Cuomo explained it this way: Say you paid $5 to the state in income taxes for every $100 you earned last year. Under the new system, that $5 would be paid by your employer. But your income likely would be $5 less as a result. You'd still end up with the same $95 either way. And your employer's costs would still be $100 but your company could deduct the $5, since the payroll tax is a deductible employer expense.

"At the end of the transaction, it costs business nothing and the employee is held harmless from ... the loss of (state and local tax) deductibility," Cuomo said.

He acknowledged such a switch would be dramatic as well as complicated, since the state also would maintain its income tax for non-wage income.

But the idea of a new payroll tax may not sit well with all businesses.

One upstate business advocacy group worries that it could create more administrative burden and higher costs for employers.

"Simply shifting New York's ever-increasing tax burden onto employers -- rather than reducing state spending or reforming property taxes -- will likely exacerbate New York's already well-established economic challenges and population decline," said Greg Biryla, executive director of Unshackle Upstate.

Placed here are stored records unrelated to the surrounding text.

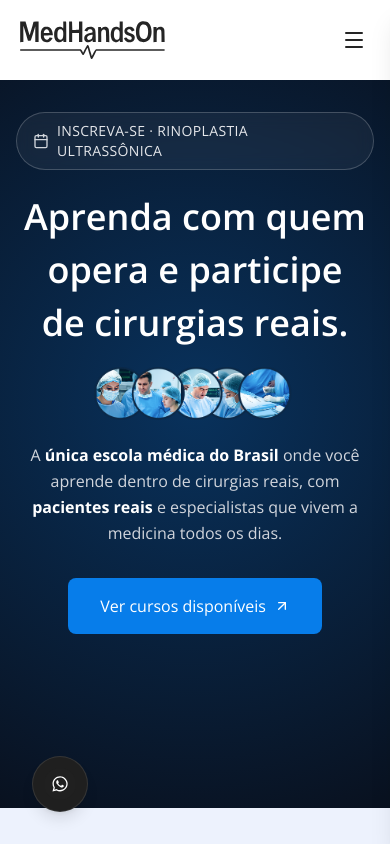
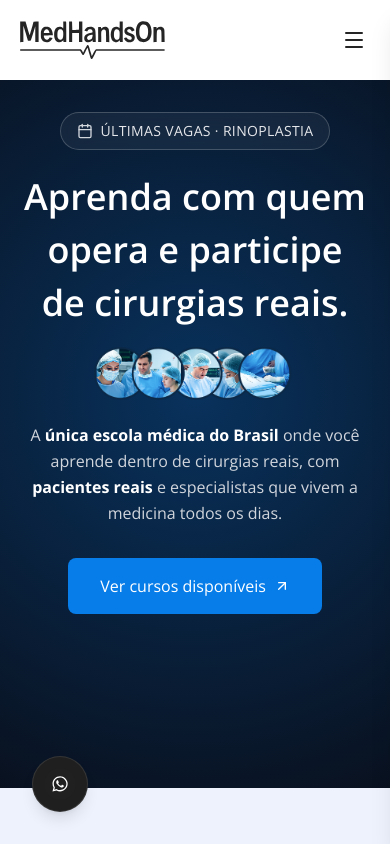
Before and after one commit to Fantom-Labs/Website-Med-HandsOn, a Next.js app: page / in a window 390 px wide. Shown: the top 844 px of the page. Built offline with nearby package versions, Linux system fonts and the light colour scheme.

Commit message:
Update website content and components

```diff
--- a/src/components/home/HeroSection.tsx
+++ b/src/components/home/HeroSection.tsx
@@ -62,7 +62,7 @@ export function HeroSection() {
           <div className="inline-flex items-center gap-2 px-4 py-2 rounded-full border border-white/20 bg-white/5 backdrop-blur-sm mb-6 md:mb-8 w-fit">
               <Calendar className="w-4 h-4 text-gray-300" />
               <span className="text-sm font-medium tracking-wide text-gray-200 uppercase">
-                <span className="md:hidden">INSCREVA-SE · RINOPLASTIA ULTRASSÔNICA</span>
+                <span className="md:hidden">ÚLTIMAS VAGAS · RINOPLASTIA</span>
                 <span className="hidden md:inline">ÚLTIMAS VAGAS · RINOPLASTIA ULTRASSÔNICA AVANÇADA</span>
               </span>
             </div>
```
Also changed, not shown: src/app/blog/[slug]/page.tsx (line endings or trailing spaces), src/components/cursos/CourseCard.tsx (line endings or trailing spaces), src/components/quem-somos/AboutFAQ.tsx (line endings or trailing spaces), src/components/quem-somos/AboutStats.tsx (line endings or trailing spaces), src/components/quem-somos/ContactSection.tsx (line endings or trailing spaces), 1 other file (tests, documents, lock files or other folders).
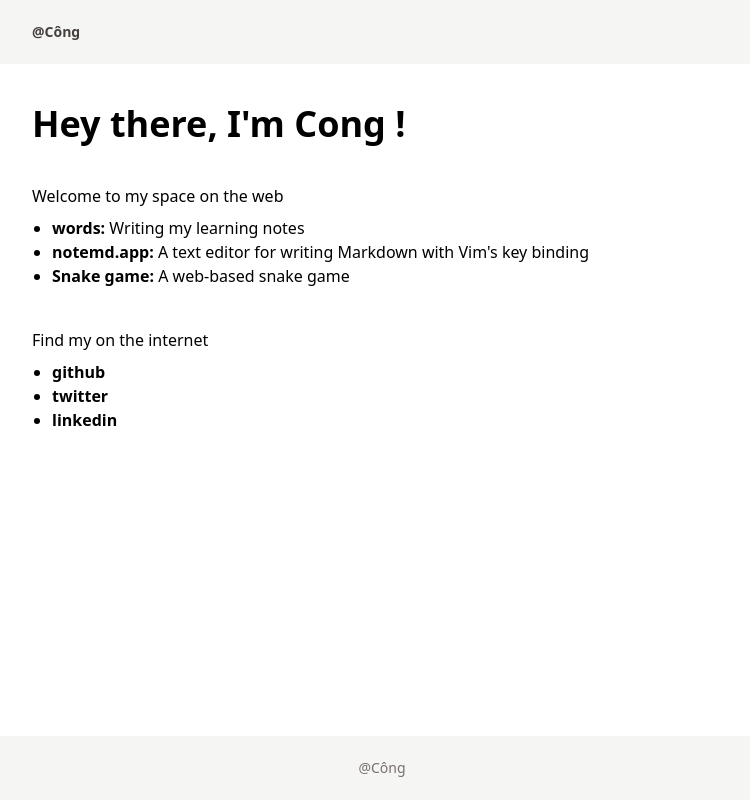
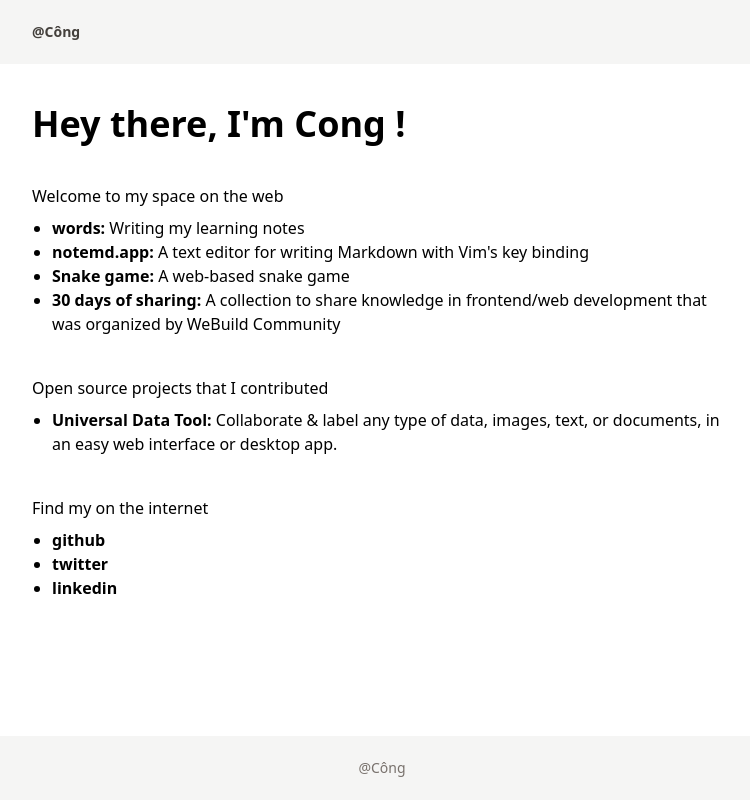
Before and after one commit to congdv/congdv.com, a Next.js app: page / in a window 1280 px wide. Shown: the whole page, without its empty margins (258-1008 px from the left). Built offline with nearby package versions, Linux system fonts and the light colour scheme.

Commit message:
Update home page

```diff
--- a/src/pages/index.tsx
+++ b/src/pages/index.tsx
@@ -34,6 +34,33 @@ export default function Home() {
               Snake game:
             </Link>{' '}
             A web-based snake game
+          </li>
+          <li>
+            <Link
+              href="https://30daysofsharing.com/"
+              className="font-bold hover:underline"
+              target="_blank"
+              rel="noopener noreferrer"
+            >
+              30 days of sharing:
+            </Link>{' '}
+            A collection to share knowledge in frontend/web development that was
+            organized by WeBuild Community
+          </li>
+        </ul>
+        <p className="mt-10">Open source projects that I contributed</p>
+        <ul className="mt-2 ml-5 list-disc">
+          <li>
+            <Link
+              href="https://github.com/UniversalDataTool/universal-data-tool"
+              className="font-bold hover:underline"
+              target="_blank"
+              rel="noopener noreferrer"
+            >
+              Universal Data Tool:
+            </Link>{' '}
+            Collaborate & label any type of data, images, text, or documents, in
+            an easy web interface or desktop app.
           </li>
         </ul>
         <p className="mt-10">Find my on the internet</p>
```
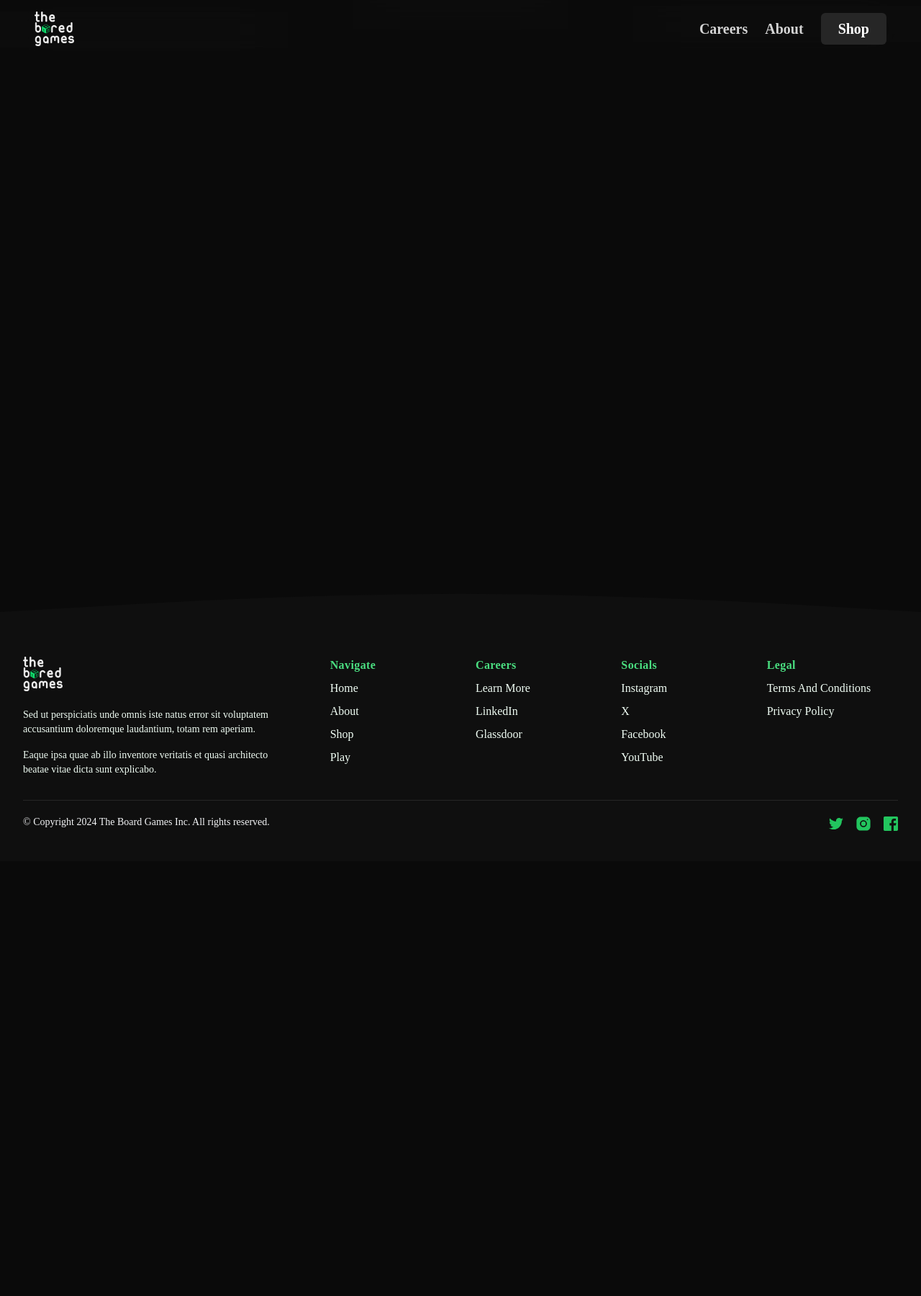
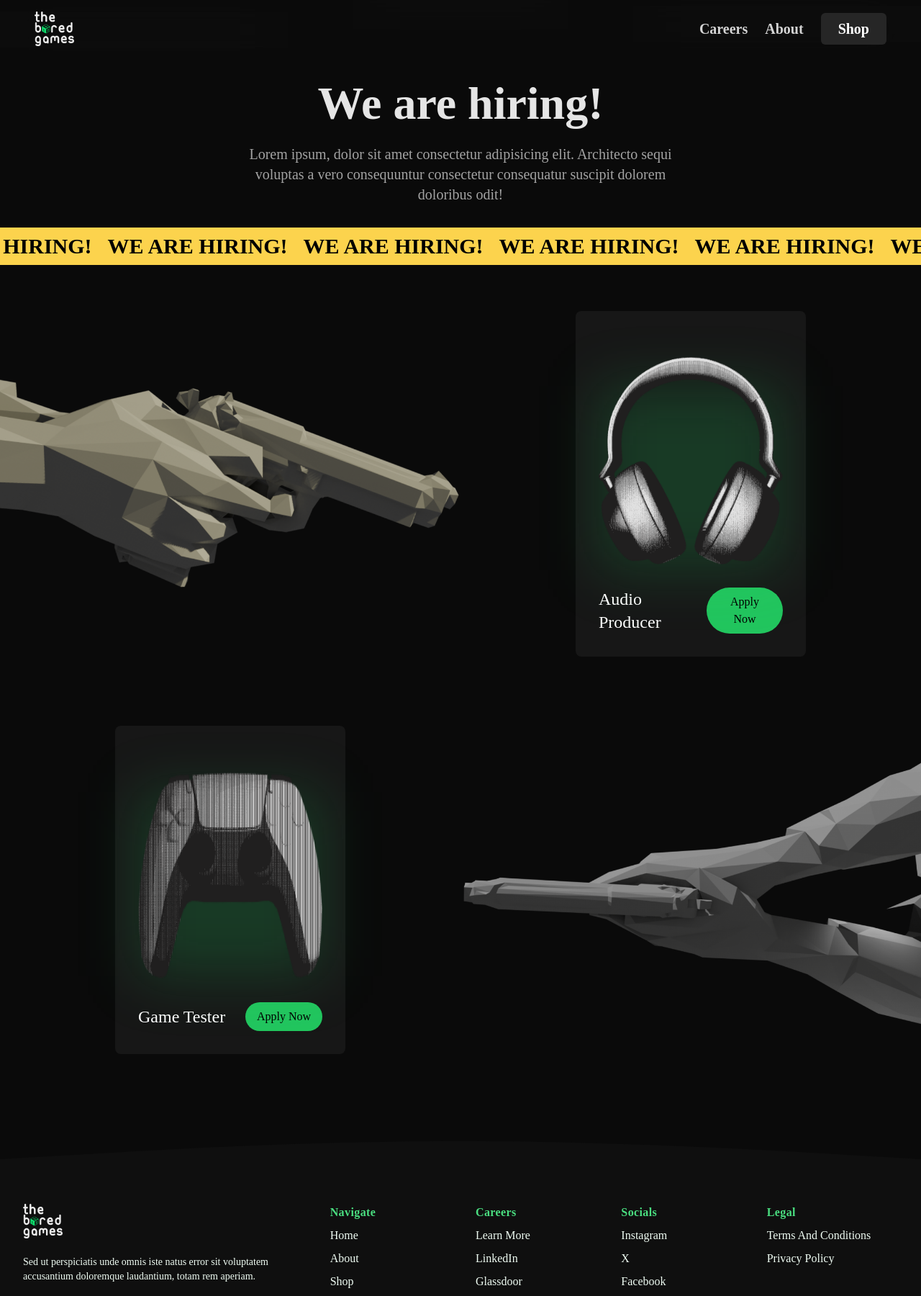
Before and after one commit to mridulxz/ts-hack-24, a Flask app: page /careers in a window 1280 px wide. Shown: the top 1800 px of the page at 72% size. Before the commit the page ends 1154 px from the top, so only its background shows below. Run offline with Flask 3, Linux system fonts and the light colour scheme; style sheets or scripts are compiled from the project's sources.

Commit message:
career page

```diff
--- a/static/css/general-sans.css
+++ b/static/css/general-sans.css
@@ -76,3 +76,29 @@
   font-display: swap;
   font-style: italic;
 }
+
+.marquee {
+  margin: 0;
+  white-space: nowrap;
+  overflow: hidden;
+}
+
+.marquee span {
+  display: inline-block;
+  padding-left: 100%;
+  animation: marquee 20s linear infinite;
+}
+
+.marquee2 span {
+  animation-delay: 5s;
+}
+
+@keyframes marquee {
+  0% {
+    transform: translate(0, 0);
+  }
+
+  100% {
+    transform: translate(-100%, 0);
+  }
+}
--- a/templates/careers.html
+++ b/templates/careers.html
@@ -1,3 +1,39 @@
 {% extends "base.html" %} {% block content %}
-<div class="min-h-screen"></div>
+<div class="min-h-screen text-white pt-24 pb-24 flex flex-col items-center">
+  <h1 class="text-[4rem] font-extrabold text-neutral-200">We are hiring!</h1>
+  <div class="mt-2 mb-8 w-full px-4 md:w-1/2 text-center text-neutral-400 text-xl">Lorem ipsum, dolor sit amet consectetur adipisicing elit. Architecto sequi voluptas a vero consequuntur consectetur consequatur suscipit dolorem doloribus odit!</div>
+<p class="marquee w-full text-3xl p-2 bg-amber-300 font-bold text-black">
+  <span>WE ARE HIRING! &nbsp; WE ARE HIRING! &nbsp; WE ARE HIRING! &nbsp; WE ARE HIRING! &nbsp; WE ARE HIRING! &nbsp; WE ARE HIRING! &nbsp; WE ARE HIRING! &nbsp; WE ARE HIRING! &nbsp; WE ARE HIRING! &nbsp; WE ARE HIRING! &nbsp; WE ARE HIRING! &nbsp; WE ARE HIRING! &nbsp; WE ARE HIRING! &nbsp; WE ARE HIRING! &nbsp;WE ARE HIRING! &nbsp; WE ARE HIRING! &nbsp; WE ARE HIRING! &nbsp;</span>
+</p>
+<div class="flex items-center justify-start w-full mt-16">
+  <img src="/static/gun1.png" class="w-1/2" alt="">
+  <div class="w-1/2 flex justify-center">
+    <div class="p-8 rounded-lg flex flex-col w-1/2 bg-neutral-900 items-center relative">
+      <div class="absolute h-full w-full flex justify-center items-center">
+        <div class="h-64 w-64 bg-green-500/20 mb-20 blur-2xl"></div>
+      </div>
+      <img src="/static/headphones.png" class="h-72 z-[20] my-8" alt="">
+      <div class="flex w-full items-center justify-between">
+        <p class="text-2xl">Audio Producer</p>
+        <button class="rounded-full bg-green-500 text-black px-4 py-2">Apply Now</button>
+      </div>
+    </div>
+  </div>
+</div>
+<div class="flex items-center justify-start w-full mt-24">
+  <div class="w-1/2 flex justify-center">
+    <div class="p-8 rounded-lg flex flex-col w-1/2 bg-neutral-900 items-center relative">
+      <div class="absolute h-full w-full flex justify-center items-center">
+        <div class="h-64 w-64 bg-green-500/20 mb-20 blur-2xl"></div>
+      </div>
+      <img src="/static/gamecontroller.png" class="h-72 z-[20] my-8" alt="">
+      <div class="flex w-full items-center justify-between">
+        <p class="text-2xl">Game Tester</p>
+        <button class="rounded-full bg-green-500 text-black px-4 py-2">Apply Now</button>
+      </div>
+    </div>
+  </div>
+  <img src="/static/gun2.png" class="w-1/2" alt="">
+</div>
+</div>
 {% endblock %}
```
Also changed, not shown: static/gamecontroller.png (added), static/gun1.png (added), static/gun2.png (added), static/headphones.png (added).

Offer state tax credits for charitable contributions

To help offset the limitation on people's property tax deductions at the federal level, Cuomo has also asked his tax department to outline options to let New York state residents make a charitable contribution to the state through local government funds that might help finance education or health programs.

In exchange for the charitable contribution, the state would issue the resident a tax credit, although it's not likely to be dollar for dollar, Cuomo said. In addition the resident could deduct his charitable contribution on his federal tax return, since the new federal tax law does not curb charitable deductions.

A similar proposal has already been introduced in California, which is another high-tax state worried about the SALT deduction cap's impact on its residents.

More details on both proposals are expected later this week when the New York Department of Taxation and Finance is expected to put out its preliminary report.

Personal Finance


CNNMoney Sponsors